In contrast to STR analysis, DTC genetic tests take a much more comprehensive look at the genome. To achieve this increased genomic coverage, companies like 23andMe use a small chip called a DNA microarray that surveys 600,000 sites in the genome, rather than just 20. These sites are called single nucleotide polymorphisms or SNPs, and like STRs, they tend to vary from person to person. In order to survey these 600,000 sites, the DNA microarray chips have hundreds of thousands of tiny wells containing short DNA molecules, called probes. These probes are able to physically bind to specific SNPs in a person’s DNA. When a SNP binds to a corresponding probe, it gives off a detectable flash of light, thereby making it possible to track and record which SNPs are present in a particular person’s DNA. When this process occurs for 600,000 different sites, the result is a genetic profile that is unequivocally unique for each person.
Since a genealogy search is performed by determining how long the shared DNA segments are between genetic profiles, it requires a profile with sufficiently thorough coverage of the genome, like the one generated by a microarray. As such, the limited STR analysis obtained by Detective Holes back in 1994 failed to yield informative results in the genealogy search, but re-analysis of the DNA evidence with microarray technology allowed him to successfully search the GEDmatch database. Further, because of the recent popularity of DTC genetic tests and genealogy search engines, GEDmatch contained an estimated million genetic profiles not found in the FBI’s database. In combination, the microarray technology and the increased data availability allowed Holes to catch the killer, even when previous efforts for more than 20 years had failed.
New technology brings new concerns
Although using a public genealogy database was a brilliant idea that led to the capture of a heinous criminal, some concerns over genetic privacy arose amongst enthusiasts and genealogists.
One concern is that the genetic information people upload for the purpose of finding relatives can be accessed without warrants for criminal investigations. Currently, the database is only used to transiently search for partial genetic matches. In the foreseeable future, however, investigators with warrants may be able to access the entire database and hold on to innocent people’s genetic information.
Secondly, as this case demonstrated, a person’s genetic data contains a lot of information on their relatives as well. Although websites like GEDmatch warn people of the possibility of having their uploaded data used in the investigation of violent crimes, their relatives have part of their genetic information accessible to the public without their knowledge.
With such potential ethical issues surrounding this approach, there needs to be a discussion about how to keep this technology in check while also allowing criminal investigators to utilize it to bring violent criminals to justice.
Raehoon Jeong is a second-year Ph.D. student in the Department of Biomedical Informatics at Harvard University
For more information:
- To hear about the investigation of the Golden State Killer case from Paul Holes himself, listen to this podcast episode from The Daily

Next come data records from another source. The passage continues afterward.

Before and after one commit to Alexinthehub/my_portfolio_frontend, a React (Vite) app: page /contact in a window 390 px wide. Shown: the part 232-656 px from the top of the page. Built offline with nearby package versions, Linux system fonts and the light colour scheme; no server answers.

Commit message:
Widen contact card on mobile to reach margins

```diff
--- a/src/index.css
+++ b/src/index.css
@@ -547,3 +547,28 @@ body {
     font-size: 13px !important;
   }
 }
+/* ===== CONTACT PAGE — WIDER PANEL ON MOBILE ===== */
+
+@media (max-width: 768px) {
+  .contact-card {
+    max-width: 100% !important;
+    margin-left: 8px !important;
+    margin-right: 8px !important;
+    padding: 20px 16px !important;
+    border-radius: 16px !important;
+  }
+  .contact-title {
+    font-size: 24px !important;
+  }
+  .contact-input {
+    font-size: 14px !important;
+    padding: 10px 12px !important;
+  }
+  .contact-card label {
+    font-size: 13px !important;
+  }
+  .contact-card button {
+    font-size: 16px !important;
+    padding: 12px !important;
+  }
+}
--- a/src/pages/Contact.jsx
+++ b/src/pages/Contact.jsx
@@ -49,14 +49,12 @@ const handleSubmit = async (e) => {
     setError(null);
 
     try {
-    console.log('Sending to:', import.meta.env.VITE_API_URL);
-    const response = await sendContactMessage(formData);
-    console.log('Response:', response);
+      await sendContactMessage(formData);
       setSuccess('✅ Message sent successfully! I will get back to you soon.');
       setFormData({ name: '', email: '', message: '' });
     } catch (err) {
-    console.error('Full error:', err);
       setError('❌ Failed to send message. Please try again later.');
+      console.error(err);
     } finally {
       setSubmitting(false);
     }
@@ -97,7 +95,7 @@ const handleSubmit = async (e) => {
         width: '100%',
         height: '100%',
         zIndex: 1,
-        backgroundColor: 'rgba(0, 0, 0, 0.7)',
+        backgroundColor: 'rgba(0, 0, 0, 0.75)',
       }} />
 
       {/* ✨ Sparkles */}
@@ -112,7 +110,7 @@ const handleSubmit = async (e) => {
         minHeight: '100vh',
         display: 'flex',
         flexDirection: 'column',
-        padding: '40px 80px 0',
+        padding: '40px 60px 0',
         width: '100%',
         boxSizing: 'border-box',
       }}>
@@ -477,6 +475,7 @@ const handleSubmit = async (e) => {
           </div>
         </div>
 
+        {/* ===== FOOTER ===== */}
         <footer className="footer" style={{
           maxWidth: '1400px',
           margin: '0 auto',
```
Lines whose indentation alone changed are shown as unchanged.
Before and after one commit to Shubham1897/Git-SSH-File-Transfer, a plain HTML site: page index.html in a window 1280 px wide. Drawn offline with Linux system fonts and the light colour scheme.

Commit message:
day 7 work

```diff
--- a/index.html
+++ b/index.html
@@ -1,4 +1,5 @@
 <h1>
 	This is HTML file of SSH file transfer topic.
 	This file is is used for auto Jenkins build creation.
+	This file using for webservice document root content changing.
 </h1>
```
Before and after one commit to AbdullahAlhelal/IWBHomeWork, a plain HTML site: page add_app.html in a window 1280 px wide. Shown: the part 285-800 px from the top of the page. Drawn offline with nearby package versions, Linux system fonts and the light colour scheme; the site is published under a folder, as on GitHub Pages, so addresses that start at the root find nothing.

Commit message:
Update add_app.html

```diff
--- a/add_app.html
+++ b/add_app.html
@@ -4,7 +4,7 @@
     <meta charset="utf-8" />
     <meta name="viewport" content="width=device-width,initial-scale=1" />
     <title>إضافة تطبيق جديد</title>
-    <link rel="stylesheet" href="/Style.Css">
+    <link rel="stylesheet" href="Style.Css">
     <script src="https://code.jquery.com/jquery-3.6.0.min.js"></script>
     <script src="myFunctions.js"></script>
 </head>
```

- To learn more about privacy and ethical issues surrounding this practice, see this article from The New York Times
- To learn more about crimes the Golden State Killer committed and a more detailed account of how he was captured, read this article from The Washington Post